The entire Heroes Homecoming curriculum can be viewed at

Heroes Homecoming is being held in partnership with the Fayetteville Area Convention and Visitors Bureau. All Heroes Homecoming events recognize the service and sacrifice of our Vietnam veterans, ranging from concerts and parades, to lectures and movie viewings, to cultural celebrations and recognition ceremonies. For more information on Heroes Homecoming, visit

About Heroes Homecoming: As America’s First Military Sanctuary Community, Fayetteville/Cumberland County is giving brave Vietnam veterans the welcome home they deserve. The community will host Heroes Homecoming – the biggest commemoration/reunion of its kind – for the 10 days leading up to Veterans Day 2011. The event series will feature celebrations, discussions, fellowship and memories for all those who attend. Heroes Homecoming is Fayetteville/Cumberland County’s way of showing all Vietnam veterans that we remember and appreciate their courage, their sacrifice and everything they’ve done to defend our freedom – now and forever.

About the FACVB: The Fayetteville Area Convention & Visitors Bureau is a private, not-for-profit organization responsible for positioning Fayetteville/Cumberland County as a destination for conventions, sporting events and individual travel. For additional information, visit or call 1-800-255-8217. Fayetteville/Cumberland County is America's first military sanctuary. Through the Army's Army and other volunteer groups, our citizens and businesses are dedicated to “watching over those who watch over us ©.”

World Record Cheese Carver and Harris Teeter Honor Veterans and Raise Awareness for Wounded Warrior Project

Who:  Nationally recognized cheese carver and Guinness Book of World Records holder, Sarah Kaufmann, “The Cheese Lady,” along with Harris Teeter.

What:  Will be saluting all veterans and active duty military personnel and raising awareness for the Wounded Warrior Project with a special cheese carving.

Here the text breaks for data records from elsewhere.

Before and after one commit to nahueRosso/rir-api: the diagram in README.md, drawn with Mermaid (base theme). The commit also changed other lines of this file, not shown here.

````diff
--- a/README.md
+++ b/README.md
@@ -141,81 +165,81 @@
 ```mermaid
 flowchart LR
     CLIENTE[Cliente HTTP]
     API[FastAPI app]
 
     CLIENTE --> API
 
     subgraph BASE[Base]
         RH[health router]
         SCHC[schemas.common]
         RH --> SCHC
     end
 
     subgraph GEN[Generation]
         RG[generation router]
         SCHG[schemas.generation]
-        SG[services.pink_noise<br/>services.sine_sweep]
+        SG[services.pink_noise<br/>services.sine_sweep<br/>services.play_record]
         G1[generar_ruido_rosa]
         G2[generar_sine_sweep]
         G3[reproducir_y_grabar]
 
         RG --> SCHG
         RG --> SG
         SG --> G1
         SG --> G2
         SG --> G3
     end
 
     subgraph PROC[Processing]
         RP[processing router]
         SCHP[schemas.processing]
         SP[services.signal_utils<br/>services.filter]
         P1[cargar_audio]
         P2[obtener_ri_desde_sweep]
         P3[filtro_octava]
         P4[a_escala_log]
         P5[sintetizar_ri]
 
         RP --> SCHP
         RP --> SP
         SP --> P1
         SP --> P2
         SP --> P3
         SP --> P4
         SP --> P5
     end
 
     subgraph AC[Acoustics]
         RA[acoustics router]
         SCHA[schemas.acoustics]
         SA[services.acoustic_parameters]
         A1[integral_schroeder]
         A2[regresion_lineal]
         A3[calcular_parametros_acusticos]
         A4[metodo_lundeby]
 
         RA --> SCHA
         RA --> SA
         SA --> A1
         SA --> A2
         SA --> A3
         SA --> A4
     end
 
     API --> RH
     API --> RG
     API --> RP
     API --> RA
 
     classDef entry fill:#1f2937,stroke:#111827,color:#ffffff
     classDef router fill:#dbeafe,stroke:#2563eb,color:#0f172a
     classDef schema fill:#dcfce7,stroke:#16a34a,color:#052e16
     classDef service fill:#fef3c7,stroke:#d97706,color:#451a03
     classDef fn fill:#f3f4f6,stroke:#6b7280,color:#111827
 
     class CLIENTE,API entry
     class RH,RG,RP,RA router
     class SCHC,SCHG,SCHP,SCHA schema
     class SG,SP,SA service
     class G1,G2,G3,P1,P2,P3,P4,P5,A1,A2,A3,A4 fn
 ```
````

Kaufmann, known for her military cheese carvings will be sculpting Old Glory and her protectors in one, 640-pound Cheddar Mammoth.

When & Where:  Tuesday, Nov. 8, 2011 – 2 p.m. – 6 p.m. carving   
Wednesday, Nov. 9, 2011 – 9 a.m. – 6 p.m. carving   
Thursday, Nov. 10, 2011 – 9 a.m. – 6 p.m. carving   
Friday, Nov. 11, 2011 – 8 a.m. – 10 a.m. carving
Friday, Nov. 11, 2011 – 11 a.m. carving finished
Harris Teeter Pentagon Row
900 Army Navy Drive
Arlington, Va. 22202

Phone: 703-413-7112

Why:  Sarah Kaufmann is honored to be part of Harris Teeter’s promotion to raise awareness and encourage support for the Wounded Warrior Project.  Shoppers are welcome to come out and celebrate all military personnel, past and present, watch Sarah in action, taste the Mammoth Cheddar and enjoy other fine foods from their neighborhood market.

For more than 16 years Kaufmann has been sculpting salutes to the military and their families.  Famous sculptures include a six-foot long aircraft carrier celebrating the return of the USS Ronald Reagan and the “yellow submarine,” the USS Jallao, honoring the men that built and served on the submarine during and after World War II. View Sarah’s military carvings here.

Interviews: Sarah is available for in-store interviews during her time at Harris Teeter. Journalists and cameras are permitted inside the store for photographs, video footage or in-person interviews. Please contact Danna Jones at 704-844-3904.

For any additional information on Sarah “The Cheese Lady” or to request photos contact Angela Hemauer, Flavorful Insight Marketing Communications & PR, or 715-212-2910.

About Sarah “The Cheese Lady” - Sarah “The Cheese Lady” is a nationally recognized cheese sculptor and Guinness Book of World Records holder for World’s Largest Cheese Sculpture set August 14, 2011 at the Wisconsin State Fair. Since 1996, she has created hundreds of sculptures, captured countless media impressions on national and cable television networks, and appeared at numerous professional sporting events.  Kaufmann carves in her studios in Cincinnati and San Diego and often appears in person to sculpt cheese live at venues across the United States: food & wine festivals, supermarkets, tradeshows, state fairs, sporting events, museums, civic celebrations and other special occasions. Her works of art can be viewed at Facebook: Sarah Kaufmann “The Cheese Lady” Twitter: @sarahcheeselady.